    Facebook LoginYou can use this to streamline signing up for, or signing in to your Hubpages account. No data is shared with Facebook unless you engage with this feature. (Privacy Policy)
    MavenThis supports the Maven widget and search functionality. (Privacy Policy)
    Google AdSenseThis is an ad network. (Privacy Policy)
    Google DoubleClickGoogle provides ad serving technology and runs an ad network. (Privacy Policy)
    Index ExchangeThis is an ad network. (Privacy Policy)
    SovrnThis is an ad network. (Privacy Policy)
    Facebook AdsThis is an ad network. (Privacy Policy)
    Amazon Unified Ad MarketplaceThis is an ad network. (Privacy Policy)
    AppNexusThis is an ad network. (Privacy Policy)
    OpenxThis is an ad network. (Privacy Policy)
    Rubicon ProjectThis is an ad network. (Privacy Policy)
    TripleLiftThis is an ad network. (Privacy Policy)
    Say MediaWe partner with Say Media to deliver ad campaigns on our sites. (Privacy Policy)
    Remarketing PixelsWe may use remarketing pixels from advertising networks such as Google AdWords, Bing Ads, and Facebook in order to advertise the HubPages Service to people that have visited our sites.
    Conversion Tracking PixelsWe may use conversion tracking pixels from advertising networks such as Google AdWords, Bing Ads, and Facebook in order to identify when an advertisement has successfully resulted in the desired action, such as signing up for the HubPages Service or publishing an article on the HubPages Service.
    Author Google AnalyticsThis is used to provide traffic data and reports to the authors of articles on the HubPages Service. (Privacy Policy)
    ComscoreComScore is a media measurement and analytics company providing marketing data and analytics to enterprises, media and advertising agencies, and publishers.

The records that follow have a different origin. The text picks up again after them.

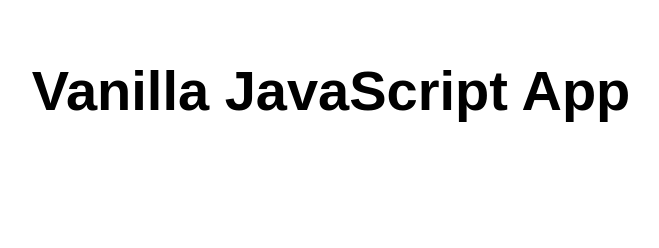
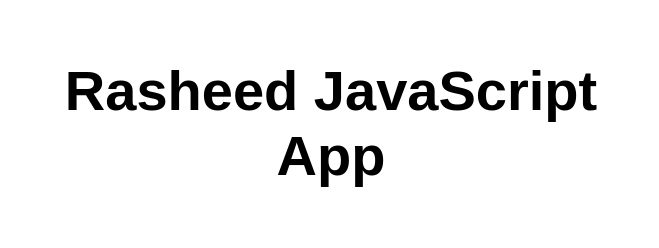
Before and after one commit to NakwanT/my-first-static-web-app, a plain HTML site: page index.html in a window 1280 px wide. Shown: the whole page, without its empty margins (309-968 px from the left). Drawn offline with Linux system fonts and the light colour scheme.

Commit message:
Update index.html

```diff
--- a/index.html
+++ b/index.html
@@ -10,7 +10,7 @@
 
 <body>
   <main>
-    <h1>Vanilla JavaScript App</h1>
+    <h1>Rasheed JavaScript App</h1>
   </main>
 </body>
 
```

Non-consent will result in ComScore only processing obfuscated personal data. (Privacy Policy)
    Amazon Tracking PixelSome articles display amazon products as part of the Amazon Affiliate program, this pixel provides traffic statistics for those products (Privacy Policy)